Mario Kart Wii — my impressions
With Mario Kart Wii having arrived today, I’ve spent some time going through the four (of eight) cups available to you at the beginning and have come to some conclusions. To put it simply, I don’t think I’m going to spend much time with it.
While my recent countless hours spent on the PlayStation 3 will be a big influence, one of the predominant factors constantly getting on my nerves is just how dated the game looks. I’m not going to sugarcoat the reality: Mario Kart Wii looks almost technologically identical to Mario Kart: Double Dash, which is quite underwhelming when you recall that Double Dash was released five years ago.
What makes it even more underwhelming is that the vast majority of the play mechanics are also the same. Half of the 32 maps are directly lifted from past Mario Kart games, which I’ve played a billion times before. The remaining half are new, but don’t really innovate much beyond what we’ve seen before. Map elements that were once impressive such as the big barrel that launches you up the mountain return, but are actually executed less impressively and just fall flat. Moments that made me go “Wow!” and smile in Double Dash entirely fail this time around.
There only seems to be one new item added to the series too, which is the thundercloud (not to be confused with the lightning strike). Otherwise it’s the same items, half the same maps, and the same general racing mechanics. There’s almost nothing that significantly drives the series forward, with the changes that have been made — such as the addition of motorbikes — feeling very insignificant.
I realise this is sounding very critical, so I’ll clarify: Mario Kart Wii is not a bad game. Instead, it’s one that rests far too heavily on its laurels and fails to innovate. While Mario Kart and even Nintendo games in general do often reuse past elements and we’re normally fine with it, in this case it just doesn’t work. I’m not excited by the game at all, with a constant feeling of “I’ve seen this before” creeping around in my head.
The only thing that actually makes the game feel different to Double Dash is the steering wheel, which is admittedly very well done. Everything else is so derivative that I just cannot genuinely enjoy the game, despite me really, really wanting to. I suppose someone who’s never really played Mario Kart before will have a lot of fun with this, but for series veterans it brings little to the table. It almost looks like they directly imported the animations and whatnot from Double Dash when it comes to many of the items (bananas, shells, bombs, etc); they look and behave exactly the same.
I guess a lot of the blame lies on the Wii itself, though. The developers were clearly limited by the technology, which has allowed them to do little in the way of fancy environment physics (a huge part of modern racing games) and core graphical beauty. The only real distinction between the graphics in Mario Kart Wii and Double Dash is the addition of a bloom lighting effect, which does little to help the game escape looking like a last-generation relic on today’s high-definition televisions.

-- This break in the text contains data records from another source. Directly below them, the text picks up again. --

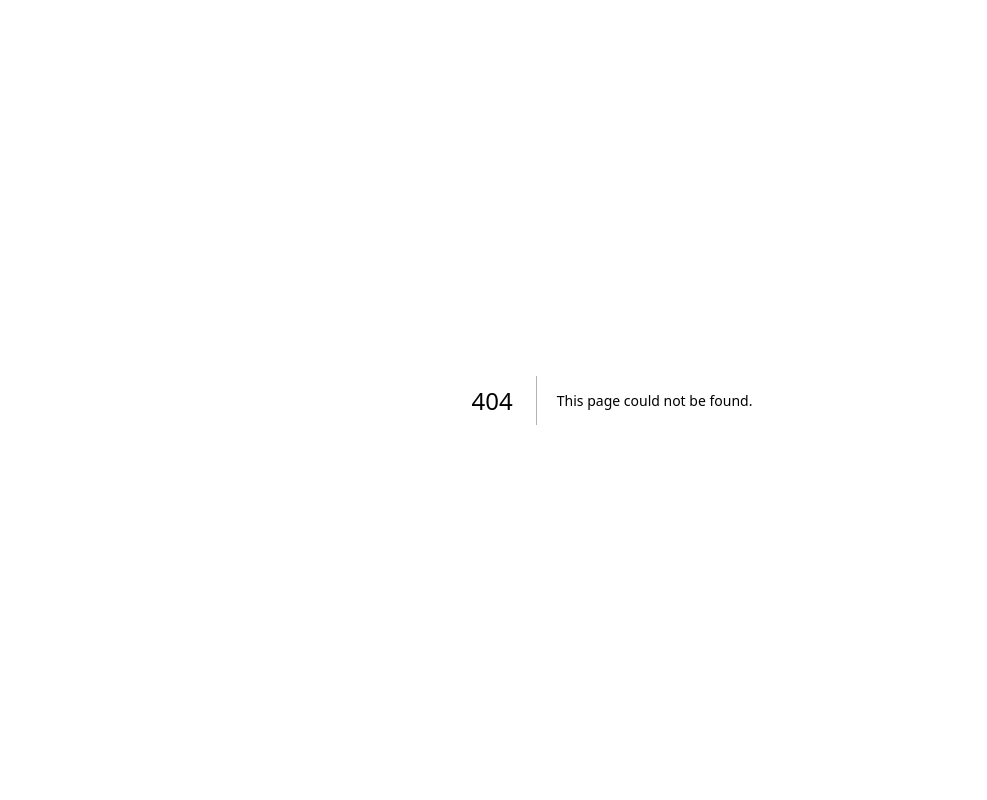
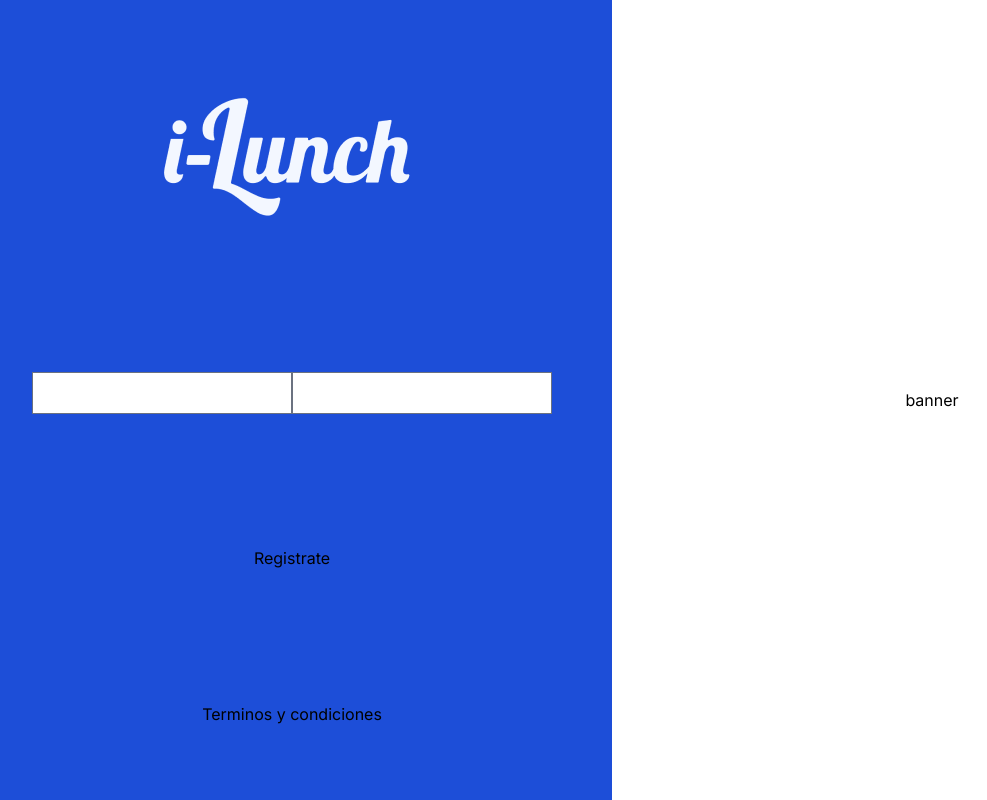
Before and after one commit to iLunch-delivery/iLunch-frontend, a Next.js app: page /login in a window 1280 px wide. Before the commit this address had no page. Shown: the whole page, without its empty margins (28-1015 px from the left). Built offline with nearby package versions, Linux system fonts and the light colour scheme.

Commit message:
Home structural build

```diff
--- a/app/globals.css
+++ b/app/globals.css
@@ -2,26 +2,11 @@
 @tailwind components;
 @tailwind utilities;
 
-:root {
-  --foreground-rgb: 0, 0, 0;
-  --background-start-rgb: 214, 219, 220;
-  --background-end-rgb: 255, 255, 255;
+* {
+  box-sizing: border-box;
 }
 
-@media (prefers-color-scheme: dark) {
-  :root {
-    --foreground-rgb: 255, 255, 255;
-    --background-start-rgb: 0, 0, 0;
-    --background-end-rgb: 0, 0, 0;
-  }
+body,
+html {
+  height: 100vh;
 }
-
-body {
-  color: rgb(var(--foreground-rgb));
-  background: linear-gradient(
-      to bottom,
-      transparent,
-      rgb(var(--background-end-rgb))
-    )
-    rgb(var(--background-start-rgb));
-}
--- /dev/null
+++ b/app/login/page.tsx
@@ -0,0 +1,22 @@
+import Image from 'next/image'
+import React from 'react'
+import logo from '@/assets/i-Lunch - Logo 1.png'
+import LoginForm from '@/components/features/LoginForm'
+
+function page() {
+  return (
+    <main className='flex h-full w-full'>
+      <section className='form-section bg-blue-700 w-1/2 flex flex-col items-center justify-around py-2'>
+        <Image src={logo} alt='iLunch Logo' />
+        <LoginForm />
+        <div>Registrate</div>
+        <div className='disclaimer'>Terminos y condiciones</div>
+      </section>
+      <section className='banner-section w-1/2 flex flex-col items-center justify-center'>
+        <div>banner</div>
+      </section>
+    </main>
+  )
+}
+
+export default page
--- /dev/null
+++ b/components/features/LoginForm.tsx
@@ -0,0 +1,12 @@
+import React from 'react'
+
+function LoginForm() {
+  return (
+    <form action=''>
+      <input type='email' />
+      <input type='password' />
+    </form>
+  )
+}
+
+export default LoginForm
--- a/tailwind.config.ts
+++ b/tailwind.config.ts
@@ -4,17 +4,17 @@ const config: Config = {
   content: [
     './pages/**/*.{js,ts,jsx,tsx,mdx}',
     './components/**/*.{js,ts,jsx,tsx,mdx}',
-    './app/**/*.{js,ts,jsx,tsx,mdx}',
+    './app/**/*.{js,ts,jsx,tsx,mdx}'
   ],
   theme: {
     extend: {
       backgroundImage: {
         'gradient-radial': 'radial-gradient(var(--tw-gradient-stops))',
         'gradient-conic':
-          'conic-gradient(from 180deg at 50% 50%, var(--tw-gradient-stops))',
-      },
-    },
+          'conic-gradient(from 180deg at 50% 50%, var(--tw-gradient-stops))'
+      }
+    }
   },
-  plugins: [],
+  plugins: [require('@tailwindcss/forms')]
 }
 export default config
```
Also changed, not shown: package.json (+5 -4 lines), assets/i-Lunch - Logo 1.png (added), 1 other file (tests, documents, lock files or other folders).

Perhaps those who’re more serious about their Mario Kart will get more mileage out of Mario Kart Wii than me, but I for one am really disappointed. Mario Kart 64 and Double Dash felt like they really pushed the series forward, but Mario Kart Wii simply doesn’t. Even Double Dash didn’t introduce that much new stuff, but due to its graphics and course complexity being far beyond Mario Kart 64’s it still felt very different and new. I have a hard time seeing how anyone could get the same thrill from Mario Kart Wii that they felt when they tried Mario Kart 64 or Double Dash for the first time.
One final thing worth noting is the online play: it’s pretty good. The execution is much better than Mario Kart DS’s online component, although the core online play experience hasn’t changed much. Still, it’s a feature that may enable you to look past all the shortcomings mentioned above if you’ve never really experienced Mario Kart online before.
In short: this is the best Mario Kart game yet, but may not bring enough to the table to impress you as much as its predecessors did. If you’re new to Mario Kart then definitely pick it up, but if not I recommend trying it out before buying.
Update: I’ve bought this month’s copy of Edge and it looks like they share a lot of my discomfort with the game, awarding it 6/10 and clearly picking up on the same “I’ve seen this before” vibe. Their chief complaint seemed to be the tracks themselves, which are much wider than in past Mario Kart games. Nintendo were obviously trying to cater for the new maximum of 12 carts, but in the process removed much of the furious bashing and overtaking that was present in the past. They also disapprove of the removal of normal balloon battle mode, and the way that trying to mix the feel of online/offline play has resulted in both being not as good as they could have been (tracks too big for a few people, AI ruining online games, etc).